Phillipa is an ex-school teacher. She works as a tutor part-time more to keep her busy rather than because she is dependent on the income. Phillipa has older children who are no longer at home and her husband is a consultant surgeon. Her day-to-day tasks are the assessing of learners, recording their outcomes and helping them to move on to the next piece of learning. Phillipa is focused on the learner and finds the need to record everything on an online system a chore. She only uses about 25% of all the systems functionality but the areas that she does use are used relatively. Phillipa doesn’t mind using a computer for her tasks but likes to have peoples on hand to check with and ask questions when needed.

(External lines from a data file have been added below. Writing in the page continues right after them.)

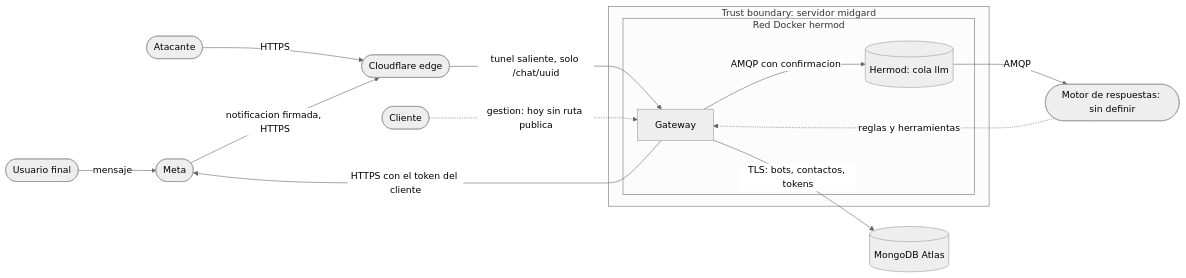
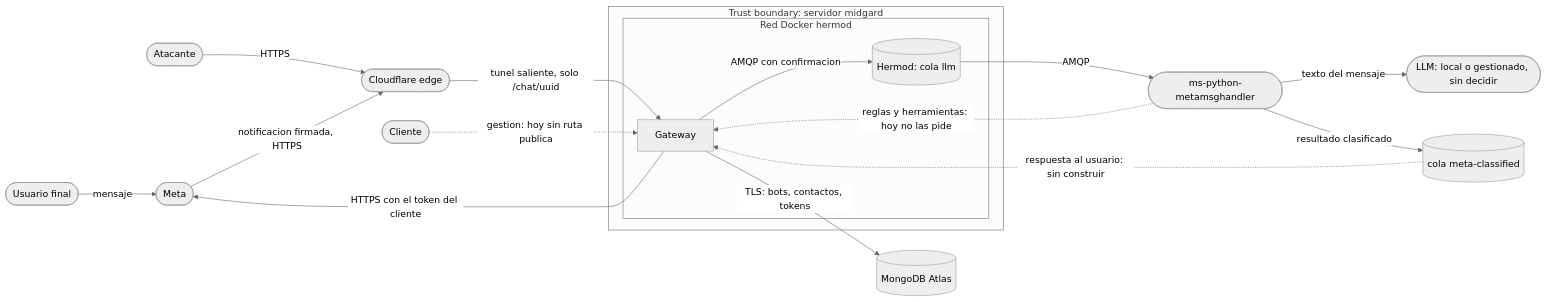
Before and after one commit to jeremialcala/wh-python-fastapi-messenger: the fourth of 5 diagrams in docs/01-requirements/mvp-baas-gateway.md, drawn with Mermaid (neutral theme). The commit also changed other lines of this file and 5 other files, not shown here.

First line of the commit message:
docs(gate-0): name ms-python-metamsghandler as the response engine

````diff
--- a/docs/01-requirements/mvp-baas-gateway.md
+++ b/docs/01-requirements/mvp-baas-gateway.md
@@ -264,17 +266,20 @@
 ```mermaid
 flowchart LR
     U([Usuario final]) -->|mensaje| META([Meta])
     ATK([Atacante]) -->|HTTPS| CF
     META -->|"notificacion firmada, HTTPS"| CF([Cloudflare edge])
     CF -->|"tunel saliente, solo /chat/uuid"| GW
     CLI([Cliente]) -.->|"gestion: hoy sin ruta publica"| GW
     subgraph SRV [Trust boundary: servidor midgard]
       subgraph NET [Red Docker hermod]
         GW[Gateway] -->|"AMQP con confirmacion"| Q[(Hermod: cola llm)]
       end
     end
     GW -->|"TLS: bots, contactos, tokens"| DB[(MongoDB Atlas)]
     GW -->|"HTTPS con el token del cliente"| META
-    Q -->|AMQP| MOTOR([Motor de respuestas: sin definir])
-    MOTOR -.->|"reglas y herramientas"| GW
+    Q -->|AMQP| MOTOR([ms-python-metamsghandler])
+    MOTOR -->|"texto del mensaje"| LLM([LLM: local o gestionado, sin decidir])
+    MOTOR -->|"resultado clasificado"| Q2[(cola meta-classified)]
+    MOTOR -.->|"reglas y herramientas: hoy no las pide"| GW
+    Q2 -.->|"respuesta al usuario: sin construir"| GW
 ```
````
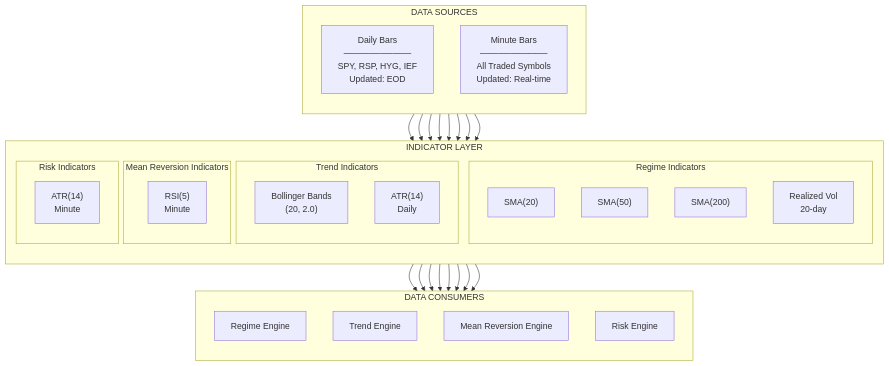
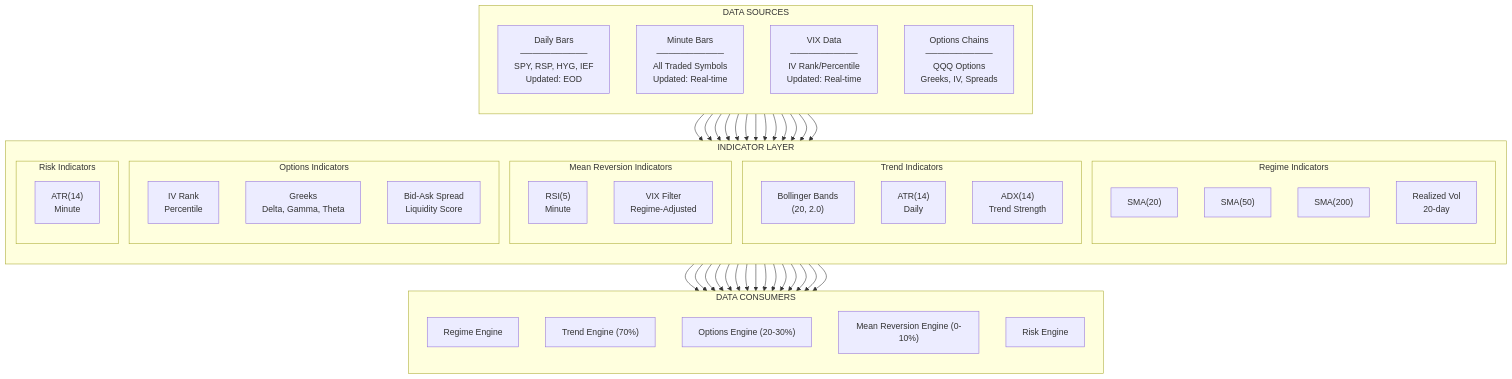
One commit to vickdavinci/alpha-nextgen-v2-private changed the first of 2 diagrams in docs/03-data-infrastructure.md. Above: the diagram before and after it, drawn with Mermaid. The commit also changed 5 other files, not shown here.

First line of the commit message:
docs: update architecture diagrams for V2.1 Core-Satellite

````diff
--- a/docs/03-data-infrastructure.md
+++ b/docs/03-data-infrastructure.md
@@ -54,46 +54,59 @@
 ```mermaid
 flowchart TB
     subgraph SOURCES["DATA SOURCES"]
         direction TB
         DAILY["Daily Bars<br/>───────────<br/>SPY, RSP, HYG, IEF<br/>Updated: EOD"]
         MINUTE["Minute Bars<br/>───────────<br/>All Traded Symbols<br/>Updated: Real-time"]
+        VIX_DATA["VIX Data<br/>───────────<br/>IV Rank/Percentile<br/>Updated: Real-time"]
+        OPTIONS_DATA["Options Chains<br/>───────────<br/>QQQ Options<br/>Greeks, IV, Spreads"]
     end
 
     subgraph INDICATORS["INDICATOR LAYER"]
         direction TB
         subgraph REGIME_IND["Regime Indicators"]
             SMA20["SMA(20)"]
             SMA50["SMA(50)"]
             SMA200["SMA(200)"]
             RVOL["Realized Vol<br/>20-day"]
         end
         subgraph TREND_IND["Trend Indicators"]
             BB["Bollinger Bands<br/>(20, 2.0)"]
             ATR_T["ATR(14)<br/>Daily"]
+            ADX["ADX(14)<br/>Trend Strength"]
         end
         subgraph MR_IND["Mean Reversion Indicators"]
             RSI["RSI(5)<br/>Minute"]
+            VIX_IND["VIX Filter<br/>Regime-Adjusted"]
+        end
+        subgraph OPTIONS_IND["Options Indicators"]
+            IV_RANK["IV Rank<br/>Percentile"]
+            GREEKS["Greeks<br/>Delta, Gamma, Theta"]
+            LIQUIDITY["Bid-Ask Spread<br/>Liquidity Score"]
         end
         subgraph RISK_IND["Risk Indicators"]
             ATR_M["ATR(14)<br/>Minute"]
         end
     end
 
     subgraph CONSUMERS["DATA CONSUMERS"]
         direction TB
         REGIME["Regime Engine"]
-        TREND["Trend Engine"]
-        MR["Mean Reversion Engine"]
+        TREND["Trend Engine (70%)"]
+        OPTIONS["Options Engine (20-30%)"]
+        MR["Mean Reversion Engine (0-10%)"]
         RISK["Risk Engine"]
     end
 
     DAILY --> SMA20 & SMA50 & SMA200 & RVOL
-    DAILY --> BB & ATR_T
+    DAILY --> BB & ATR_T & ADX
     MINUTE --> RSI
     MINUTE --> ATR_M
+    VIX_DATA --> VIX_IND & IV_RANK
+    OPTIONS_DATA --> GREEKS & LIQUIDITY
 
     SMA20 & SMA50 & SMA200 & RVOL --> REGIME
-    BB & ATR_T --> TREND
-    RSI --> MR
-    ATR_M --> RISK
+    BB & ATR_T & ADX --> TREND
+    IV_RANK & GREEKS & LIQUIDITY & ADX --> OPTIONS
+    RSI & VIX_IND --> MR
+    ATR_M & GREEKS --> RISK
 ```
````
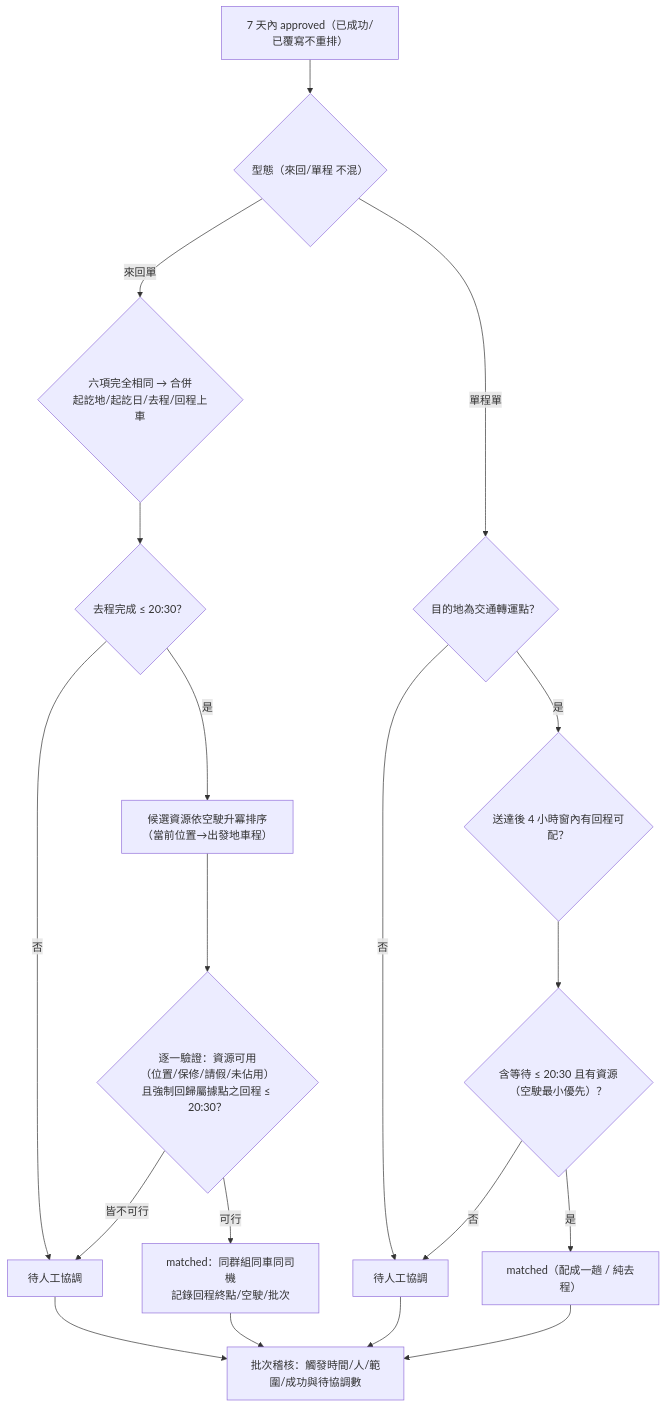
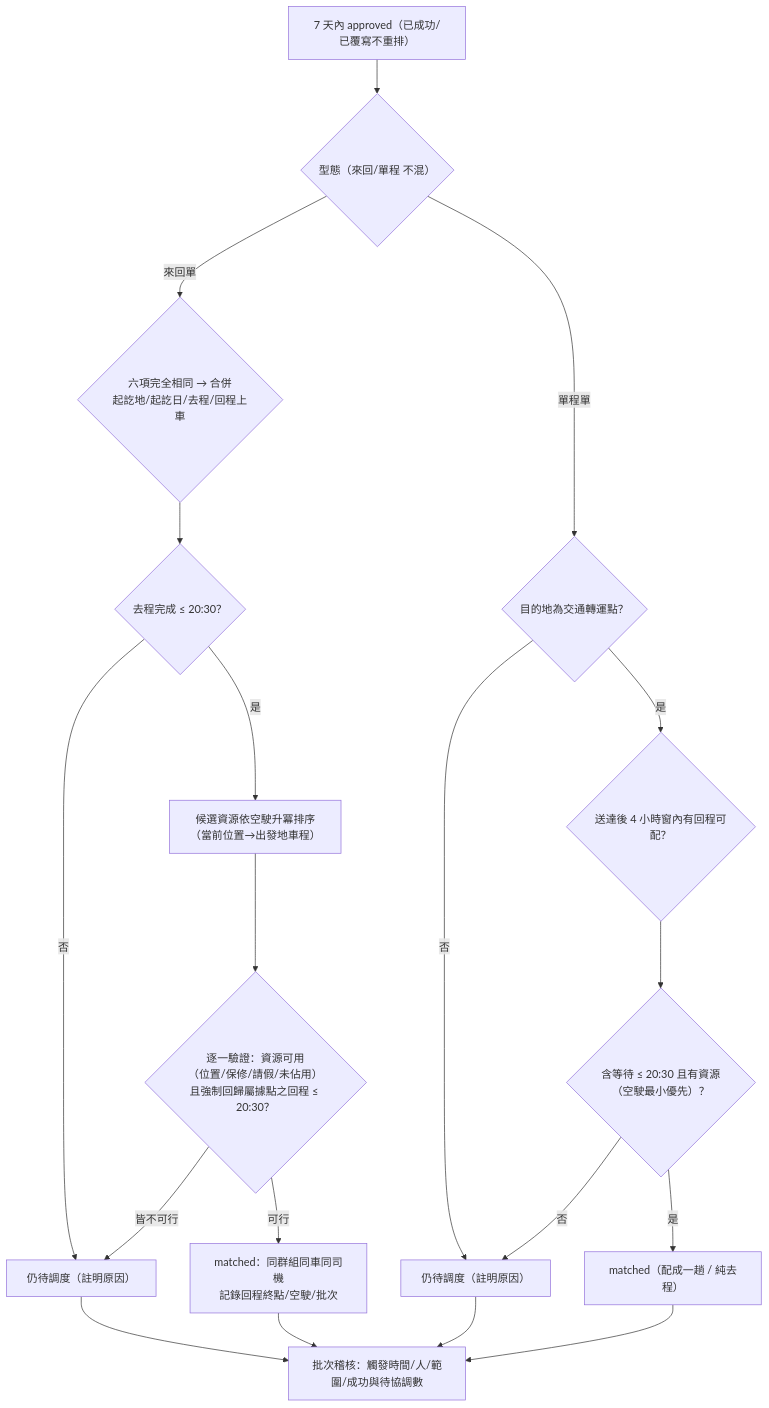
The sixth of 6 diagrams in docs/LOGIC.md (khcheng77/car-transport), drawn with Mermaid before and after one commit. The commit also changed other lines of this file and 7 other files, not shown here.

````diff
--- a/docs/LOGIC.md
+++ b/docs/LOGIC.md
@@ -349,21 +378,21 @@
 ```mermaid
 flowchart TD
   B0["7 天內 approved（已成功/已覆寫不重排）"] --> T{"型態（來回/單程 不混）"}
   T -- 來回單 --> R1{"六項完全相同 → 合併<br/>起訖地/起訖日/去程/回程上車"}
   R1 --> R2{"去程完成 ≤ 20:30？"}
-  R2 -- 否 --> RC["待人工協調"]
+  R2 -- 否 --> RC["仍待調度（註明原因）"]
   R2 -- 是 --> R3["候選資源依空駛升冪排序<br/>（當前位置→出發地車程）"]
   R3 --> R4{"逐一驗證：資源可用<br/>（位置/保修/請假/未佔用）<br/>且強制回歸屬據點之回程 ≤ 20:30？"}
   R4 -- 皆不可行 --> RC
   R4 -- 可行 --> RM["matched：同群組同車同司機<br/>記錄回程終點/空駛/批次"]
   T -- 單程單 --> O1{"目的地為交通轉運點？"}
-  O1 -- 否 --> OC["待人工協調"]
+  O1 -- 否 --> OC["仍待調度（註明原因）"]
   O1 -- 是 --> O2{"送達後 4 小時窗內有回程可配？"}
   O2 --> O3{"含等待 ≤ 20:30 且有資源（空駛最小優先）？"}
   O3 -- 否 --> OC
   O3 -- 是 --> OM["matched（配成一趟 / 純去程）"]
   RM --> AU["批次稽核：觸發時間/人/範圍/成功與待協調數"]
   OM --> AU
   RC --> AU
   OC --> AU
 ```
````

From this it became very obvious that my two users with the same permissions role were going to be using the system for very different purposes. I had been able to identify this early, rather than waiting for User Acceptance Testing (UAT) and I was able to do something about the design of the system and its interface.
The system has not been fully implemented yet but one suggestion that has come out of this was a configurable dashboard. The dashboard is made up of a number of blocks and pods that either display content or a forms and filters into other areas of the system. The layout of this dashboard would be dictated by the priority of certain day-to-day jobs, allowing for learner administrators and tutors to rearrange these pods to suite their needs. Also, based on the understanding that the tutors were generally older, less computer savvy users I opted to prioritise the default dashboard around their needs so that they would need to do less configuring, allowing the more confident learner administrators to customise their dashboards heavily.
So what did I learn from this exercise?
I learnt that an ACL role model isn’t always enough
Roles need context. Personas allow us to add context
You can create an interface that is different for two users but only charge them for one.